Regarding replacing traps/rhomboids/mid back work with pullups, CT has specifically delineated between lat work and “supporting back musculature” work. The latter should be worked in tandem with your upper body pressing muscles to promote shoulder health, etc. Chins/lat work in general is done on the "foundation day’ which is SEPARATE from the upper back/shoulder supporting musculature work. So I think he advices not to replace traps/rhomboid/mid back training with lat work and vice versa as they serve different and important functions.
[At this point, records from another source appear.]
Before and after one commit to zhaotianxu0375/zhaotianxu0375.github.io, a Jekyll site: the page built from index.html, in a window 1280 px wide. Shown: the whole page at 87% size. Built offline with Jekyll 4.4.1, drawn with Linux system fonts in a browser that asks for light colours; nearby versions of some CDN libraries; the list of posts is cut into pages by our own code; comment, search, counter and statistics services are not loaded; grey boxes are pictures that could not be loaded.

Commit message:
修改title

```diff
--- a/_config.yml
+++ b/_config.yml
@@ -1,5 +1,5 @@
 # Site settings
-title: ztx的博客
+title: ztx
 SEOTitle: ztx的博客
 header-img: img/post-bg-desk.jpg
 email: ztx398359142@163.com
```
This should address #2.
Regarding question #3 about negative chins, I think CT would ask what your primary emphasis would be. Obviously, negative chins have been used with much success to increase pullups (particularly for those who couldn’t do many bodyweight pullups to begin with). The HP mass performance is not a pullup specialization program and such principles as eccentricless training to minimize CNS fatigue are outlined by CT as a way of increasing volume/stimulation without exceeding one’s capacity to recover…to serve the purpose of BULIDING muscle. I imagine if your primary goal is to just improve pullup performance, then doing submaximal repwork daily or several times a week as outlined above would be an ok “addition” to the program. Most pull up specialization programs I’ve seen focus on submaximal work daily or seveal times a day (e.g. as outlined above) rather than heavy eccentric emphasis. You could probably do negatives on your lat/bi foundation day if you really wanted to.
Since I also love pullups I’ll share what I’ve been doing. I can do about 35 chins strict form before failure so I like to do sets of 10-15 pullups throughout my workout with a fast, somewhat loose form and certainly no emphasis on the eccentric. I treat these as additional volume and fun; they dont really affect my performance. I usually stagger them in between my upper body pressing and my supporting musculature work. Throughout the rest of the day, I bang out several sets of pullups at home, never to failure.
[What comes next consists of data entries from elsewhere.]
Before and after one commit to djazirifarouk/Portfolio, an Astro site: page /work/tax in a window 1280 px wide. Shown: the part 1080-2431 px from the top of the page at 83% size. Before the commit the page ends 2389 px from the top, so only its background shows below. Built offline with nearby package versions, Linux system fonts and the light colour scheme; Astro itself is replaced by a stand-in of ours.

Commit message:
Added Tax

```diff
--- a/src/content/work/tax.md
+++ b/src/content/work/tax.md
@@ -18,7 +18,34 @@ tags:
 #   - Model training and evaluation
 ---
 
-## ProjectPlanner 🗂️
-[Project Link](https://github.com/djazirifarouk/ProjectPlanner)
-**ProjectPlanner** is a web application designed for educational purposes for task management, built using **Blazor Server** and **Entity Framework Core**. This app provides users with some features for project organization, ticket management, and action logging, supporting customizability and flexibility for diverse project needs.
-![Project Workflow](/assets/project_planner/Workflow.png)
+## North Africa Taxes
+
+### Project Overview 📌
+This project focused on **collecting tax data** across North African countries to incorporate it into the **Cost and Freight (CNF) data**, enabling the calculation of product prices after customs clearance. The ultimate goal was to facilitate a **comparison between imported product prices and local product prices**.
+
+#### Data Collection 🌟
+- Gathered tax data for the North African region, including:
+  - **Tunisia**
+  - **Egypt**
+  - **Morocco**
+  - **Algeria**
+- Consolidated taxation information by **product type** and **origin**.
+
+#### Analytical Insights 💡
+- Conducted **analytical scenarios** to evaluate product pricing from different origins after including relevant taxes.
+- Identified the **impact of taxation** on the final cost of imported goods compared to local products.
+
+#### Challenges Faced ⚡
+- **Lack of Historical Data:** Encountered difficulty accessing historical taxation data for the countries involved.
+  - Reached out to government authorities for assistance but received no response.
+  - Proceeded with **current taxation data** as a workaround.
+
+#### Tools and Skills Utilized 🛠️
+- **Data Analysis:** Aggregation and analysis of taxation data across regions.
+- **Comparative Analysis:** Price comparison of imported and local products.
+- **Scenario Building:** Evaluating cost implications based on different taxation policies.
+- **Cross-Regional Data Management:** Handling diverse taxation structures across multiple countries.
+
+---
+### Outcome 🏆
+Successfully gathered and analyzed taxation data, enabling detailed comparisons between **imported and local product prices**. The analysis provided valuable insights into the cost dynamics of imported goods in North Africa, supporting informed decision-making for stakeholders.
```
Hope this helps and someone feel free to clarify if I missed something.[/quote]
Thank you so much for your reply, Sigil! Your answer really helped a lot.
I just have another question about the several sets of pull ups you do at home. Are those also in 10-15 rep range, or more but just not to failure? Also, do you personally do pull-ups everyday?[/quote]
No prob at all. Yep, I do sets of 10-15 typically (I don’t really count; they’re not to failure) at home and I do them every day. I would say I hit around 50-100 each day total outside the gym on non lats/back days.